* EXERCISE REQUIREMENTS:
Look through the data below. Show each line where the string "html" occurs.

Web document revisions
------------------------------------------------
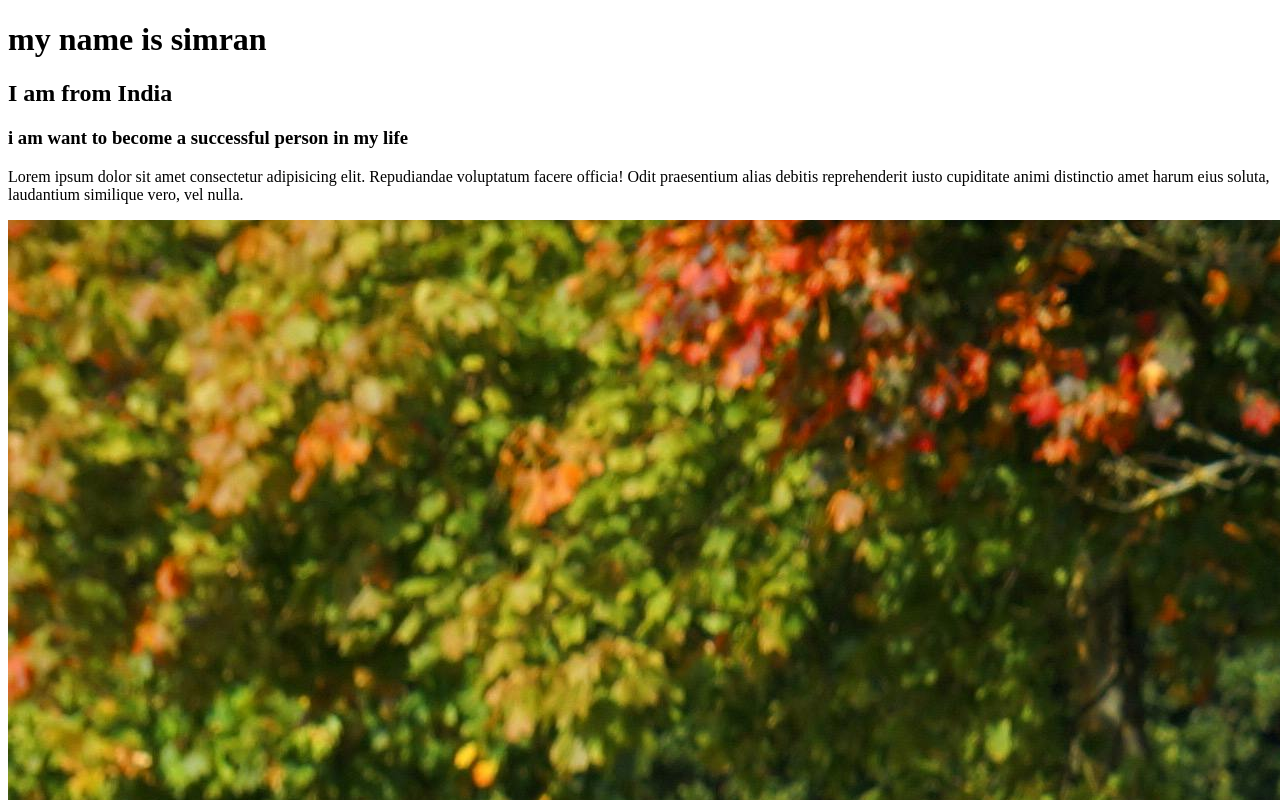
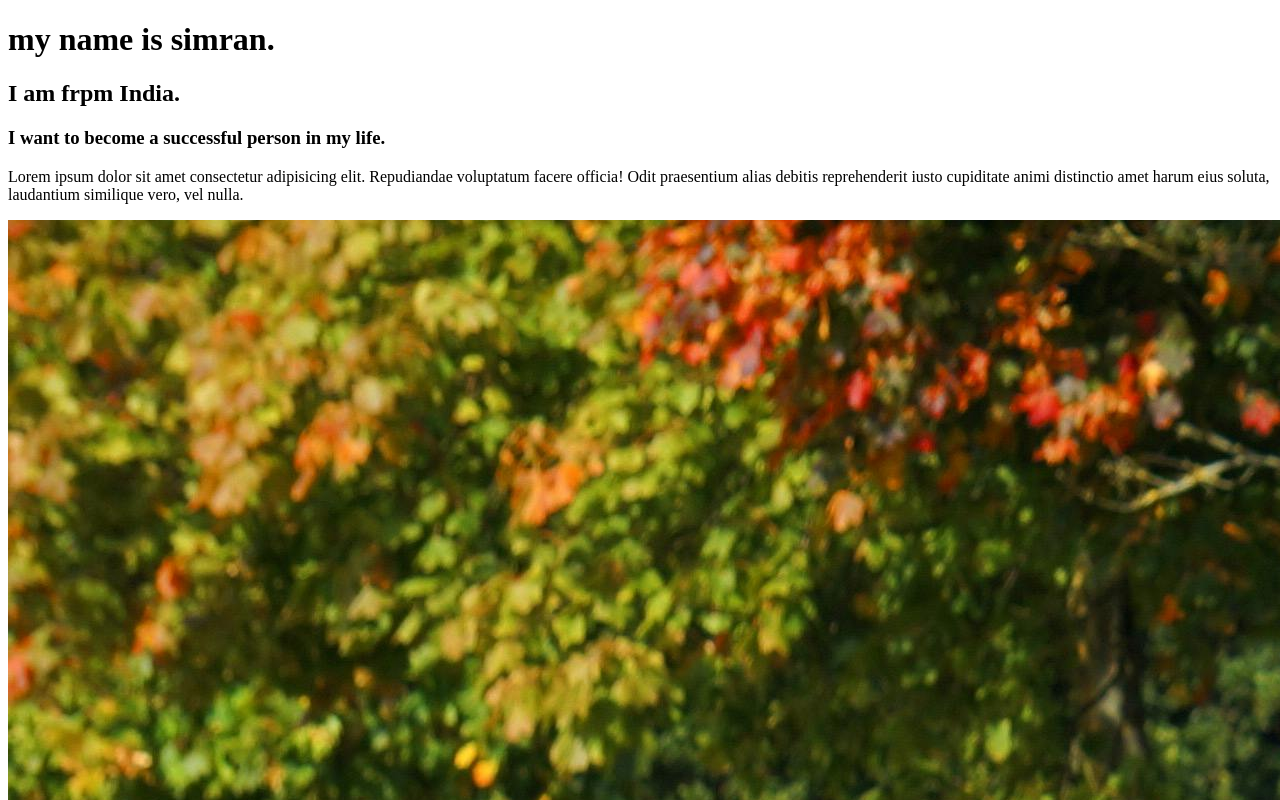
Before and after one commit to simranvird/firstcode, a plain HTML site: page index.html in a window 1280 px wide. Shown: the top 800 px of the page. Drawn offline with Linux system fonts and the light colour scheme.

Commit message:
Update index.html

```diff
--- a/index.html
+++ b/index.html
@@ -6,9 +6,9 @@
     <title>Document</title>
 </head>
 <body>
-    <h1>my name is simran</h1>
-    <h2>I am from India </h2>
-   <h3>i am want to become a successful person in my life</h3>
+    <h1>my name is simran.</h1>
+    <h2>I am frpm India.</h2>
+   <h3>I want to become a successful person in my life.</h3>
    <p>Lorem ipsum dolor sit amet consectetur adipisicing elit. Repudiandae voluptatum facere officia! Odit praesentium alias debitis reprehenderit iusto cupiditate animi distinctio amet harum eius soluta, laudantium similique vero, vel nulla.</p>
     <img src="omg.jpg" alt="car">
 
```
------------------------------------------------
* TASK RESPONSE:
Before and after one commit to simranvird/firstcode, a plain HTML site: page index.html in a window 1280 px wide. Shown: the top 800 px of the page. Drawn offline with Linux system fonts and the light colour scheme.
Update index.html
--- a/index.html
+++ b/index.html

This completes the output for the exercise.